Good News on Gambling

One of the Good News stories of 2019, and there will be quite a few, is that this year the law will change, introducing a £2 limit on fixed-odd betting machines. It will no longer be possible to pour £100 into a slot machine every twenty seconds.

Three hundred years ago parish priests were preaching sermons in pulpits about the evils of compulsive gambling. The biggest problem was that ‘gaming’ promoted equality. The rich man in his castle and the poor man at his gate become equals when they sit around the table and place their faith and their vulnerability in the randomness of the dice. When the dice lands on the table, will the rich man become the poor man, or the poor man leave poorer still?  The problem for concerned clergy was that gambling had the power to upset the status quo and could do so in an instant. People who were educated and who were the pillars of establishment could, through a pack of cards, be reduced to surviving on the very frayed edges of society. Similarly, those who were of dubious reputation, could suddenly be elevated through ill-gotten wealth. Gambling threw order into chaos. It became a theological problem.

There was an increasing understanding, not least amongst the more middle classes who began to enjoy more time for leisure, that there was a right place for excitement and relaxation – games of random risk were fun and to be enjoyed. Blind man’s buff, a popular Tudor game, is after all a harmless game of risk. When is gambling harmless and when is it harmful?

The debate has now brought to light something that our C18th mothers and fathers did not have to deal with but which for our own generation is becoming everywhere apparent – and that is the blight of compulsive gambling that is presented very seductively to children. And it is subtle. The fact that a 11-year-old can now download a computer game for free but then needs to buy add-ons and extras – known as microtransactions - whilst playing the game, in their own bedroom, risks bringing young impressionable minds into the compulsive gambling arena. We are now told that 50 000 children have a gambling problem. That is harmful. We should all feel that pain. Compulsive gambling is no longer the prerogative of adults.
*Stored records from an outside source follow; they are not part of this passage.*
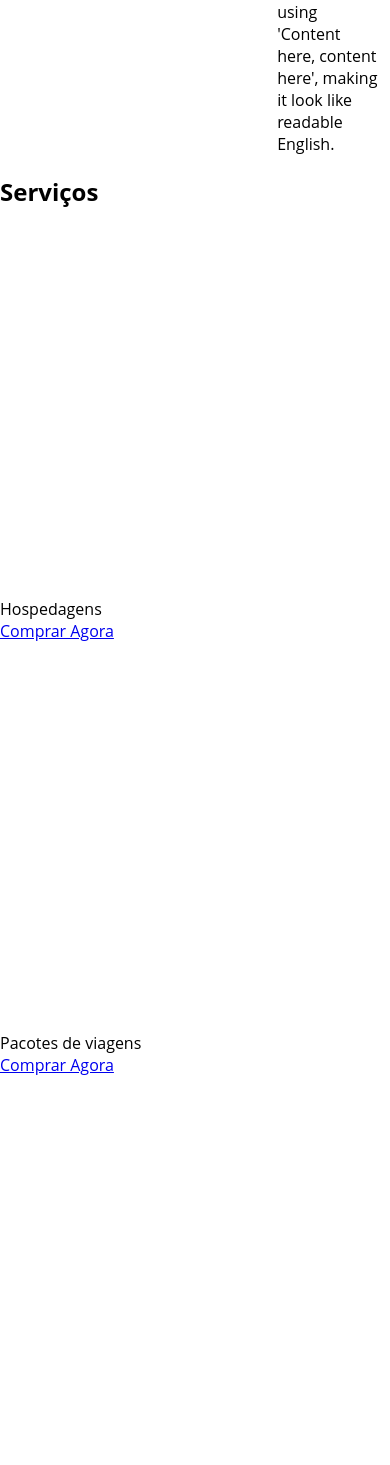
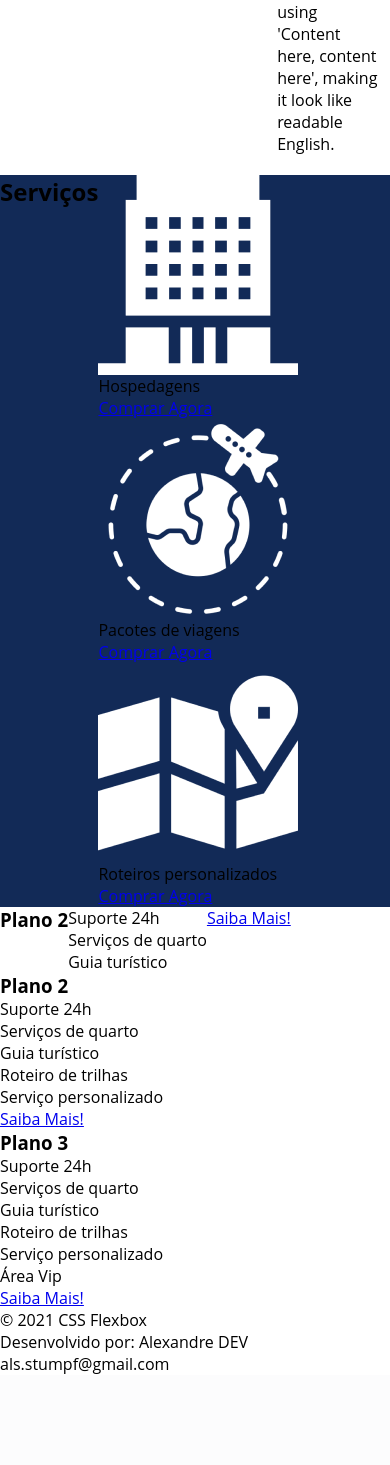
Before and after one commit to stumpf-alexandre/projetos_dio, a PHP site: page / in a window 390 px wide. Shown: the part 1497-2962 px from the top of the page. After the commit the page ends 2871 px from the top, so only its background shows below. Run offline with PHP 8.4, Linux system fonts and the light colour scheme.

Commit message:
estilizando quem somos e tornando imagens responsivas

```diff
--- a/ImpulsoJavaScript/flexBox/flexProjeto/index.html
+++ b/ImpulsoJavaScript/flexBox/flexProjeto/index.html
@@ -10,6 +10,7 @@
     <link href="https://fonts.googleapis.com/css2?family=Open+Sans:ital,wght@0,300;0,400;0,600;0,700;1,300;;1,400;1,600&display=swap">
 </head>
 <body>
+    <!--menu-->
     <header>
         <div  class="flexContainer menu">
             <div>
@@ -23,6 +24,7 @@
         </div>
     </header>
 
+    <!--apresentação-->
     <div class="flexContainer presentation">
         <div class="presentationText">
             <h1>Flex <br>Turismos</h1>
@@ -30,11 +32,13 @@
             <a href="">Saiba Mais!</a>
         </div>
 
+        <!--imagem apresentação-->
         <div>
             <div><img src="./imagem/0-main.png" alt="banner de apresentação"></div>
         </div>
     </div>
 
+    <!--quem somos-->
     <div  class="flexContainer" id="whoWeAre">
         <div>
             <h2>Quem somos</h2>
@@ -42,41 +46,51 @@
             <p>The point of using Lorem Ipsum is that it has a more-or-less normal distribution of letters, as opposed to using 'Content here, content here', making it look like readable English.</p>
         </div>
 
+        <!--imagem quem somos-->
         <div>
             <img src="./imagem/1-quem-somos.png" alt="balcão de atendimento">
         </div>
     </div>
 
-    <div>
+    <!--serviços-->
+    <div class="externalContainer">
+        <div class="flexContainer">
             <div>
                 <h2>Serviços</h2>
             </div>
 
             <div>
                 <div>
-                <div><img src="./imagem/icon-2.png" alt="hospedagens"></div>
+                    <div>
+                        <img src="./imagem/icon-2.png" alt="hospedagens">
+                    </div>
                     <p>Hospedagens</p>
                     <a href="#">Comprar Agora</a>
                 </div>
 
                 <div>
-               <div><img src="./imagem/icon-1.png" alt="pacote de viagens"></div>
+                    <div>
+                        <img src="./imagem/icon-1.png" alt="pacote de viagens">
+                    </div>
                     <p>Pacotes de viagens</p>
                     <a href="#">Comprar Agora</a>
                 </div>
 
                 <div>
-                <div><img src="./imagem/icon-3.png" alt="roteiros personalizados"></div>
+                    <div>
+                        <img src="./imagem/icon-3.png" alt="roteiros personalizados">
+                    </div>
                     <p>Roteiros personalizados</p>
                     <a href="#">Comprar Agora</a>
                 </div>
 
             </div>
         </div>
+    </div>
 
     <div>
 
-        <div>
+        <div class="flexContainer">
             <h3>Plano 2</h3>
             <ul>
                 <li>Suporte 24h</li>
@@ -112,6 +126,7 @@
         </div>
     </div>
 
+    <!--rodapé-->
     <footer>
         <p>&copy; 2021 CSS Flexbox</p>
         <p>Desenvolvido por: Alexandre DEV</p>
--- a/ImpulsoJavaScript/flexBox/flexProjeto/style.css
+++ b/ImpulsoJavaScript/flexBox/flexProjeto/style.css
@@ -91,5 +91,9 @@
     position: relative;
 }
 #whoWeAre img{
-    min-width: 550px;
+    width: 550px;
 }
+.externalContainer{
+    background-color: #122A57;
+    width: 100%;
+}
```
Lines whose indentation alone changed are shown as unchanged.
Parents cannot afford to be naïve about this threat to innocence.

Back in the good old days of 1793, a Hampshire Vicar inspired his congregation with the words, “Gamesters… cheat God of their time, their Redeemer of their affections, fellow man of their exertions, and risk their salvation on the issue of such a miserable misspent life.”

And we might add, seriously need our prayers.

God Bless